Accessorizing: Look for towel racks, soap holders and a mirror at thrift shops and flea markets. Brooks has a pair of teak shower mats from a bath specialty shop. A bench or side table will be handy.


Katherine Brooks, Bloomin’ Gardens,

Richard Bubnowski, Richard Bubnowski Design,

Jason Urrutia, Urrutia Design,

Universal UClick

Getting all hot and dirty in the garden is something to look forward to when you have an outdoor shower. The relief is instantaneous, and you’ll never track mud into the house again.

Outdoor showers have long been part of the scene around a pool, but gardeners are catching on to them, too. Rinsing off muddy boots with the hose is fine, but peeling off your clothes and taking a real shower outdoors is even better.

“For me, it’s part of the experience of nature,” says Katherine Brooks, a garden designer in Richmond, Va., who has a charming outdoor shower at the corner of her patio. “When you garden, you get dirty, and when you’re dirty — well, the shower’s right there,” she says. An evergreen Confederate jasmine vine, with delightfully fragrant white flowers, grows up one side of the shower stall and perfumes the air in June. Mint growing around the outside of the shower contributes a sharp, refreshing note: “When you step on it, it smells so good,” Brooks says.

Brooks has designed many outdoor showers for her clients in southeast Virginia. People don’t always ask specifically for a shower, but when she describes how a shower fits into a plan for a garden, they love the concept.

The footprint of an outdoor shower can be quite small. Brooks’ is about 4 feet by 5 feet. “If you have little children or grandchildren, you need to make it big enough so you can be in there with them,” she says. It’s nice to have a dressing area, Brooks says, but not essential. One of her client’s showers has just enough room for a long bench to hold towels and clean clothes.

Richard Bubnowski, an architect and owner of Richard Bubnowski Design in Point Pleasant Beach, N.J., built an outdoor shower in part of the footprint of a tiny garage outside his 1921 Craftsman bungalow home.

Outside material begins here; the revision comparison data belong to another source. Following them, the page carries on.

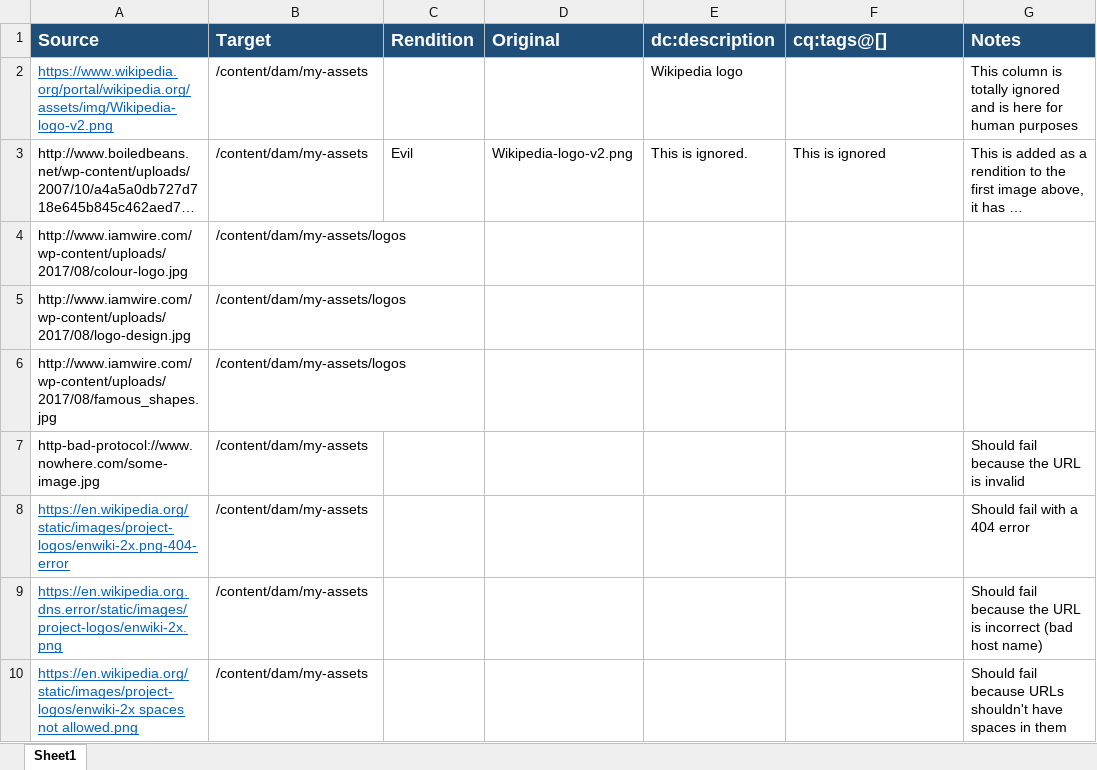
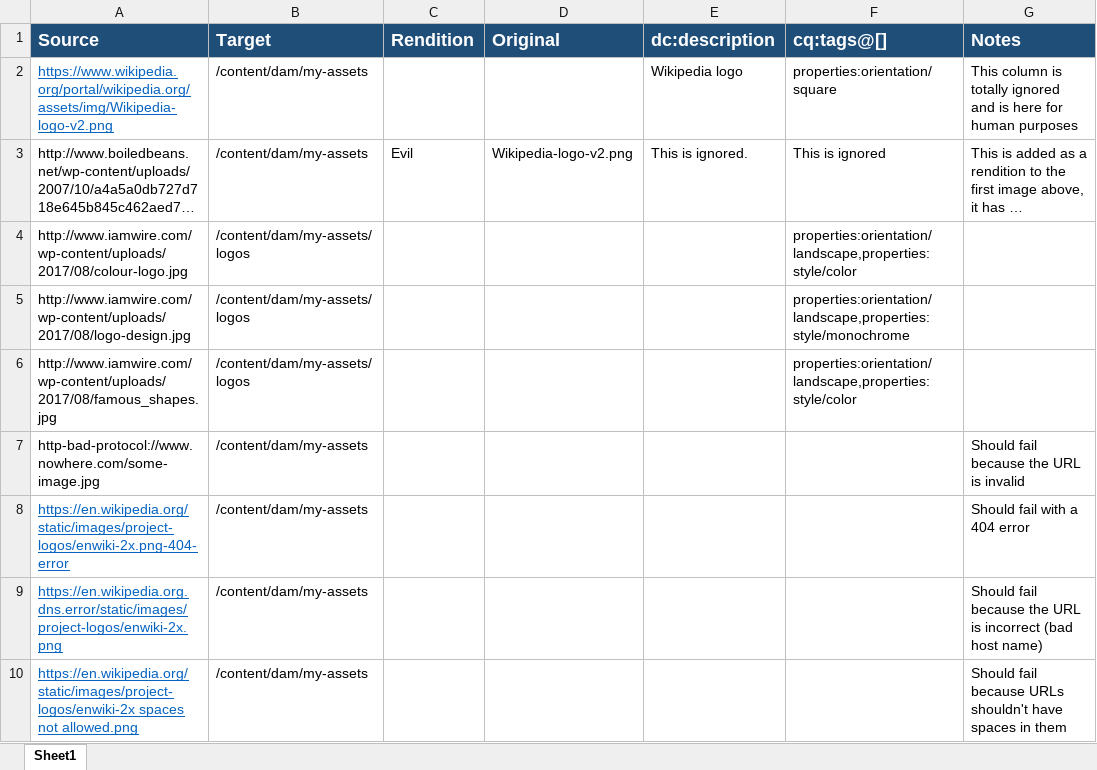
Before and after one commit to Adobe-Consulting-Services/adobe-consulting-services.github.io, an Excel workbook: _acs-aem-commons/features/mcp-tools/asset-ingestion/url-asset-ingestor/url-asset-import-example.xlsx, sheet Sheet1, drawn as a sheet; long unchanged cells end in …; values as stored, in another font and other column widths than the file's, no borders; the diff names each change by its address in the sheet, - before the commit and + after, or states it on an @@ line.

Commit message:
Updated example to add a couple of tags.

```diff
--- a/_acs-aem-commons/features/mcp-tools/asset-ingestion/url-asset-ingestor/url-asset-import-example.xlsx (sheet Sheet1)
+++ b/_acs-aem-commons/features/mcp-tools/asset-ingestion/url-asset-ingestor/url-asset-import-example.xlsx (sheet Sheet1)
-F2 (cq:tags@[]): (empty)
+F2 (cq:tags@[]): properties:orientation/square
-F4 (cq:tags@[]): (empty)
+F4 (cq:tags@[]): properties:orientation/landscape,properties:style/color
-F5 (cq:tags@[]): (empty)
+F5 (cq:tags@[]): properties:orientation/landscape,properties:style/monochrome
-F6 (cq:tags@[]): (empty)
+F6 (cq:tags@[]): properties:orientation/landscape,properties:style/color
```
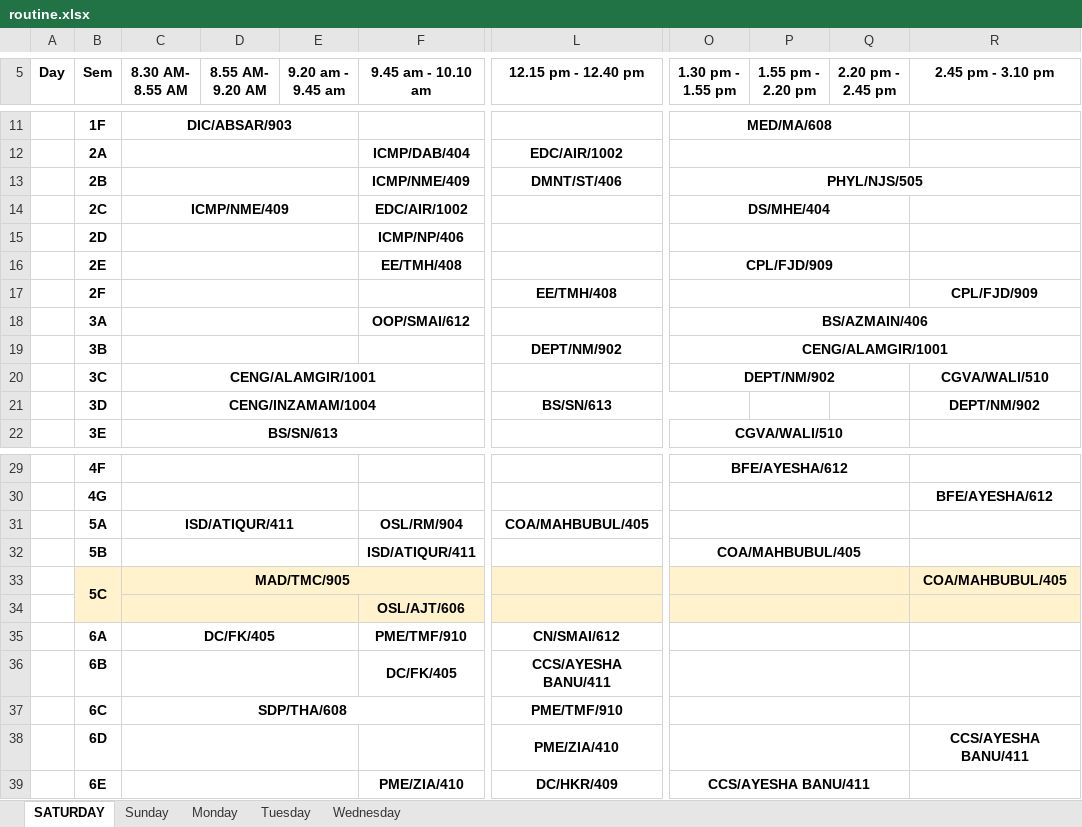
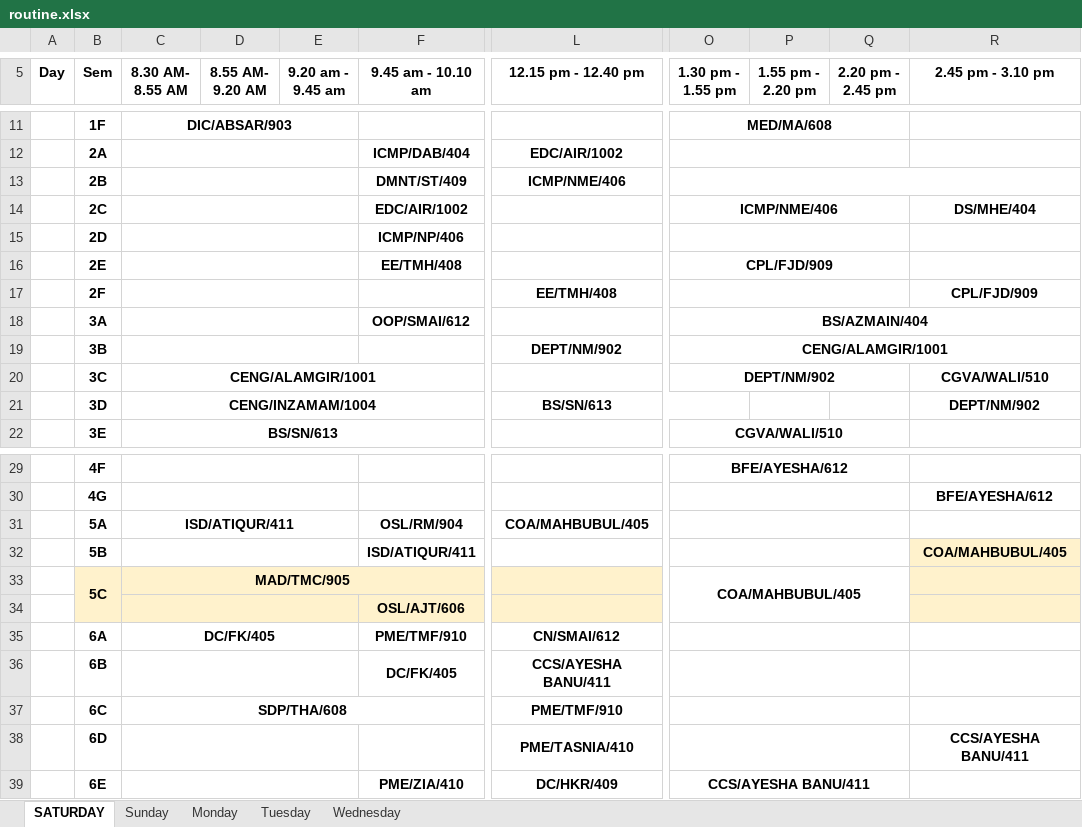
Before and after one commit to s8rr/class-routine, an Excel workbook: routine.xlsx, sheet SATURDAY, drawn as a sheet; only a part is shown, gaps mark what is left out; values as stored, in another font and other column widths than the file's, no borders; conditional formats not drawn; the diff names each change by its address in the sheet, - before the commit and + after, or states it on an @@ line.

```diff
--- a/routine.xlsx (sheet SATURDAY)
+++ b/routine.xlsx (sheet SATURDAY)
-F13 (9.45 am - 10.10 am): ICMP/NME/409
+F13 (9.45 am - 10.10 am): DMNT/ST/409
-L13 (12.15 pm - 12.40 pm): DMNT/ST/406
+L13 (12.15 pm - 12.40 pm): ICMP/NME/406
-O13 (1.30 pm - 1.55 pm): PHYL/NJS/505
+O13 (1.30 pm - 1.55 pm): (empty)
-C14 (8.30 AM- 8.55 AM): ICMP/NME/409
+C14 (8.30 AM- 8.55 AM): (empty)
-O14 (1.30 pm - 1.55 pm): DS/MHE/404
+O14 (1.30 pm - 1.55 pm): ICMP/NME/406
-R14 (2.45 pm - 3.10 pm): (empty)
+R14 (2.45 pm - 3.10 pm): DS/MHE/404
-O18 (1.30 pm - 1.55 pm): BS/AZMAIN/406
+O18 (1.30 pm - 1.55 pm): BS/AZMAIN/404
-O32 (1.30 pm - 1.55 pm): COA/MAHBUBUL/405
+O32 (1.30 pm - 1.55 pm): (empty)
-R32 (2.45 pm - 3.10 pm): (empty)
+R32 (2.45 pm - 3.10 pm): COA/MAHBUBUL/405
-R32 fill: none
+R32 fill: #FFF2CC
-O33 (1.30 pm - 1.55 pm): (empty)
+O33 (1.30 pm - 1.55 pm): COA/MAHBUBUL/405
-O33:O34 fill: #FFF2CC
+O33:O34 fill: none
-O33:Q33 merged
+O33:Q34 merged
-R33 (2.45 pm - 3.10 pm): COA/MAHBUBUL/405
+R33 (2.45 pm - 3.10 pm): (empty)
-O34:Q34 merged
-L38 (12.15 pm - 12.40 pm): PME/ZIA/410
+L38 (12.15 pm - 12.40 pm): PME/TASNIA/410
```
Also changed, not shown: sheet Monday, sheet Tuesday, sheet Sunday.
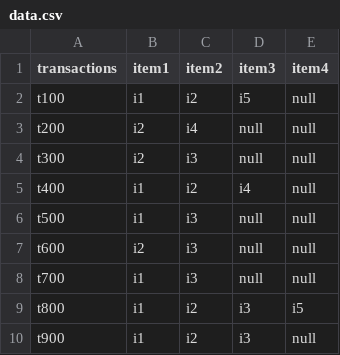
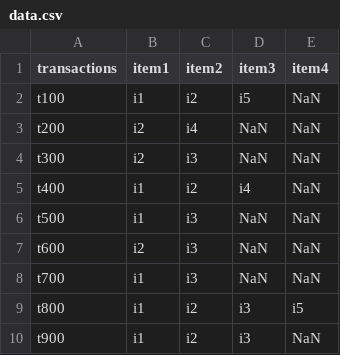
Before and after one commit to Nishitha1321/Bamboo, a CSV file: data.csv, drawn as a sheet.

Commit message:
Update data.csv

```diff
--- a/data.csv
+++ b/data.csv
@@ -1,10 +1,10 @@
 transactions, item1, item2, item3, item4
-t100,i1, i2, i5, null
-t200,i2, i4, null, null
-t300,i2, i3, null, null
-t400,i1, i2, i4, null
-t500,i1, i3, null, null
-t600,i2, i3, null, null
-t700,i1, i3, null, null
+t100,i1, i2, i5, NaN
+t200,i2, i4, NaN, NaN
+t300,i2, i3, NaN, NaN
+t400,i1, i2, i4, NaN
+t500,i1, i3, NaN, NaN
+t600,i2, i3, NaN, NaN
+t700,i1, i3, NaN, NaN
 t800,i1, i2, i3, i5
-t900,i1, i2, i3, null
+t900,i1, i2, i3, NaN
```
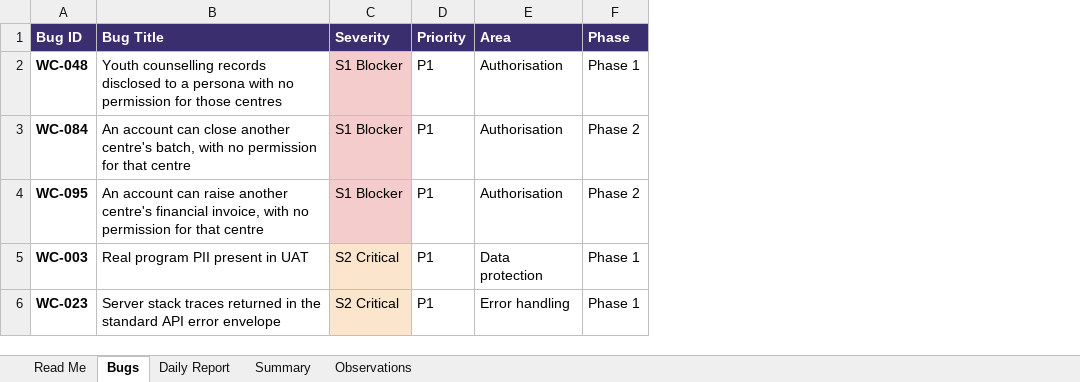
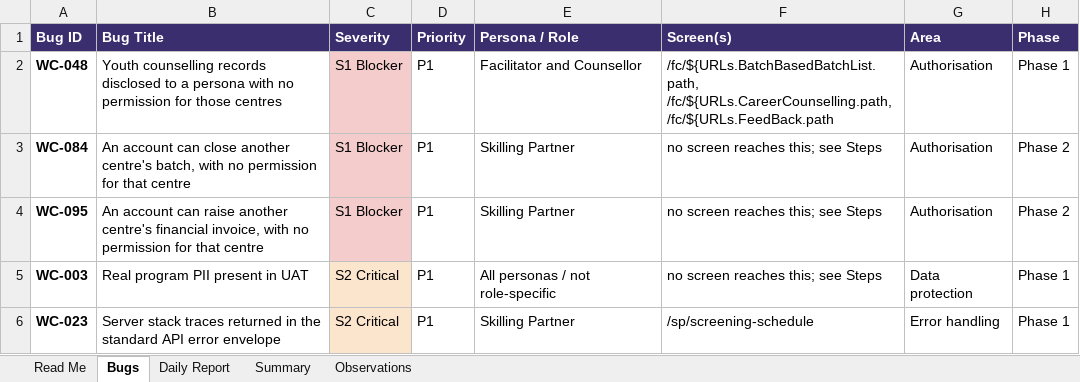
Before and after one commit to kak713/weconnect-qa, an Excel workbook: tracker/WeConnect-QA-Bug-Tracker.xlsx, sheet Bugs, drawn as a sheet; only a part is shown; values as stored, in another font and other column widths than the file's, no borders; the diff covers the shown part only; the diff names each change by its address in the sheet, - before the commit and + after, or states it on an @@ line.

Commit message:
Add dependency audit finding, persona and screen columns

```diff
--- a/tracker/WeConnect-QA-Bug-Tracker.xlsx (sheet Bugs)
+++ b/tracker/WeConnect-QA-Bug-Tracker.xlsx (sheet Bugs)
+column E (Persona / Role), rows 2-6: Facilitator and Counsellor | Skilling Partner | Skilling Partner | All personas / not role-specific | Skilling Partner
+column F (Screen(s)), rows 2-6: /fc/${URLs.BatchBasedBatchList.path, /fc/${URLs.CareerCounselling.path, /fc/${URLs.FeedBack.path | no screen reaches this; see Steps | no screen reaches this; see Steps | no screen reaches this; see Steps | /sp/screening-schedule
```
Also changed, not shown: 1 added row elsewhere in this sheet, sheet Summary, sheet Read Me, 2 other files.
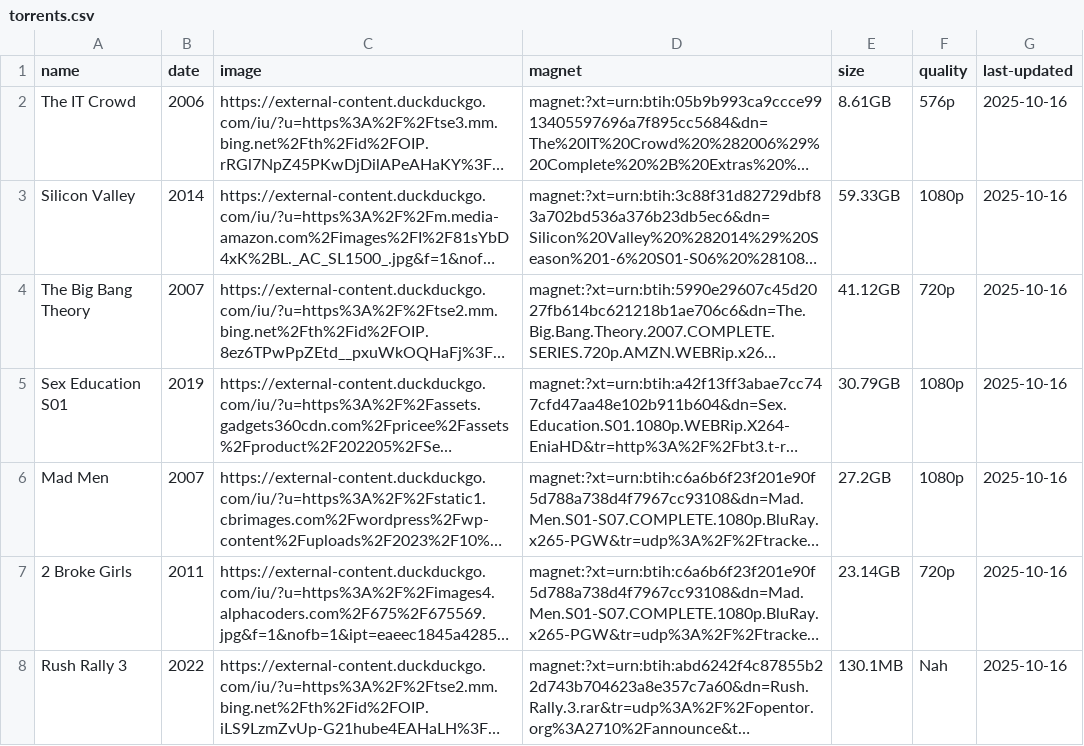
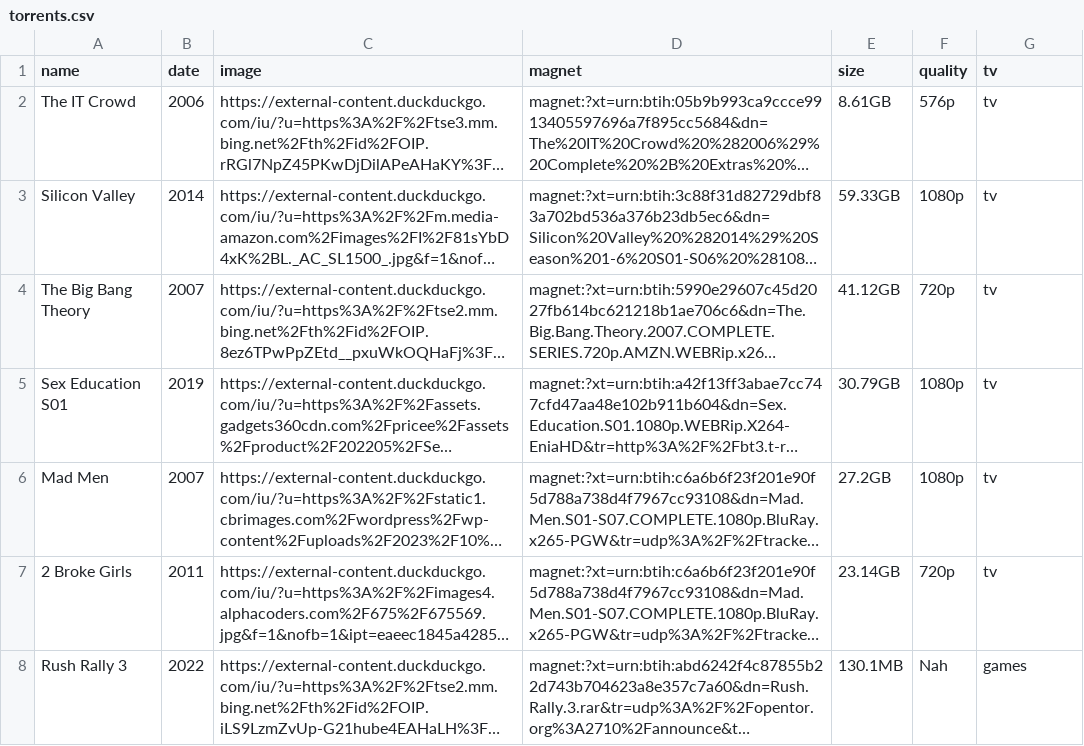
Before and after one commit to sadkjasldjlajdj3323213sdad/t, a CSV file: torrents.csv, drawn as a sheet; long unchanged cells end in …; the diff names each change by its address in the sheet, - before the commit and + after, or states it on an @@ line.

```diff
--- a/torrents.csv
+++ b/torrents.csv
-G1: last-updated
+G1: tv
-G2:G7 (tv): 2025-10-16
+G2:G7 (tv): tv
-G8 (tv): 2025-10-16
+G8 (tv): games
```
Also changed, not shown: 1 other file.
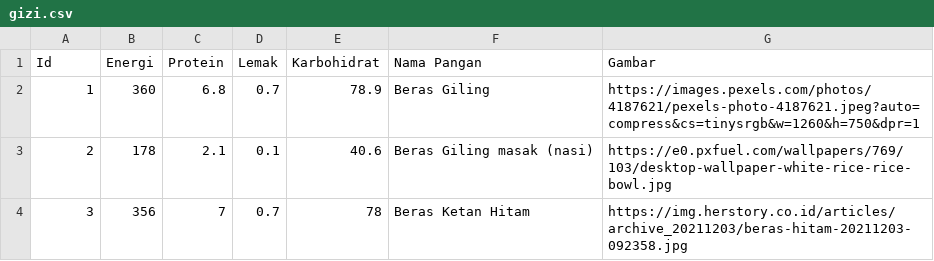
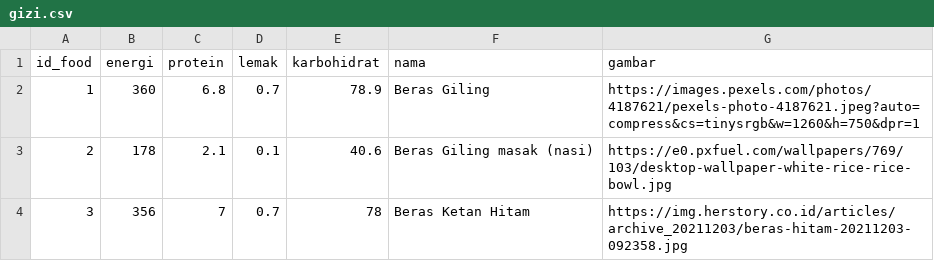
Before and after one commit to GolekFoods/GolekFoods-ML, a CSV file: dataset/gizi.csv, drawn as a sheet; only a part is shown; removed rows and columns are numbered as before the commit, all else as after; the diff names each change by its address in the sheet, - before the commit and + after, or states it on an @@ line.

```diff
--- a/dataset/gizi.csv
+++ b/dataset/gizi.csv
-row 1: Id | Energi | Protein | Lemak | Karbohidrat | Nama Pangan | Gambar
+row 1: id_food | energi | protein | lemak | karbohidrat | nama | gambar
```
Also changed, not shown: 2 other files.
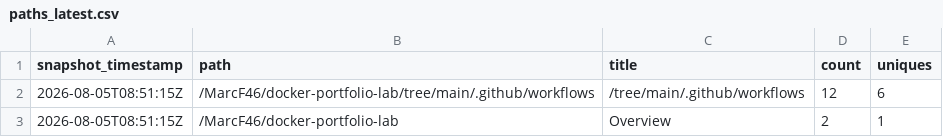
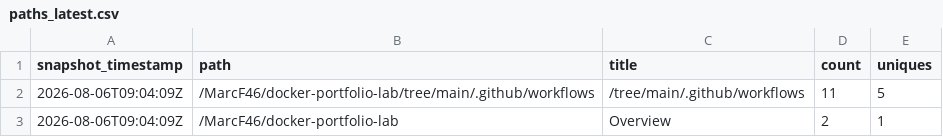
Before and after one commit to MarcF46/docker-portfolio-lab, a CSV file: analytics/github-traffic/summary/paths_latest.csv, drawn as a sheet.

```diff
--- a/analytics/github-traffic/summary/paths_latest.csv
+++ b/analytics/github-traffic/summary/paths_latest.csv
@@ -1,3 +1,3 @@
 snapshot_timestamp,path,title,count,uniques
-2026-08-05T08:51:15Z,/MarcF46/docker-portfolio-lab/tree/main/.github/workflows,/tree/main/.github/workflows,12,6
-2026-08-05T08:51:15Z,/MarcF46/docker-portfolio-lab,Overview,2,1
+2026-08-06T09:04:09Z,/MarcF46/docker-portfolio-lab/tree/main/.github/workflows,/tree/main/.github/workflows,11,5
+2026-08-06T09:04:09Z,/MarcF46/docker-portfolio-lab,Overview,2,1
```
Also changed, not shown: analytics/github-traffic/summary/clones_daily.csv, analytics/github-traffic/summary/views_daily.csv, 6 other files.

The 10-foot-by-16-foot garage was torn down and replaced with a shed that accommodates a 4-by-4-foot shower, gardening tools, fishing gear and surfboards.

“Living along the shore, you have to have an outdoor shower,” he says. “It just feels great to be out in the open air taking a shower. Everybody uses it — the whole family, and our 90-pound Labrador retriever, too.” When Bubnowski and his wife decided to tear down their old house instead of renovating it, “I said I would only do it on one condition,” Bubnowski says, “and that was that we save the outdoor shower building.”

The tiny building has become the core of a family gathering place, with a bluestone patio, a grill and a dining table and chairs.

Outdoor showers don’t have to be complicated. You probably won’t need a permit for something as basic as the cold-water-only outdoor shower set-up sold by Orvis, the outdoor specialty company. But it’s a good idea to check local codes, especially if you’re thinking about more plumbing than a garden hose.

“It has definitely become more complicated over the years,” Bubnowski says. “Mine just splashes down into the sand, and it’s open to the air above, but nowadays you have to tie them into the sewer, and it has to have a roof over it.” Every area has its own laws and restrictions.

Bubnowski has designed outdoor showers for several clients. Usually, the shower is attached to the back of the house, where it can easily tie into plumbing and drainage lines. Bubnowski likes to use cedar shingles or siding for the shower walls, both because they are durable and because they smell so good.

Landscaping around the enclosure adds privacy and makes the experience of showering outdoors even more pleasant, Bubnowski says. His shower is sheltered by tall arborvitaes, which also define one edge of the patio. “It’s all part of it,” he says, “being out there, feeling the breeze, the air, and the sounds of nature.” An outdoor shower comes in handy when you have guests, who usually consider it a great treat to shower in the garden, but a shower off the master bedroom is a nice touch, too. Jason Urrutia, owner of Urrutia Design in Sausalito, Calif., built a private outdoor shower for the owners of a house he designed.

“It’s like part of the parents’ retreat,” he says. The shower is very basic, but beautiful, with the plumbing in a tile wall set into the wall of the house. A bench is built into a brick wall opposite the shower; a rough-hewn wooden pedestal holds a towel and a scrub brush.

“It’s all simple stuff, such an easy thing to do,” Urrutia says. “It probably cost $2,500, but there is so much bang for the buck doing something like that.” The shower is part of an enclosed patio that Urrutia describes as “a love lounge” with a fire pit, comfortable garden furniture and easy, low-maintenance landscaping.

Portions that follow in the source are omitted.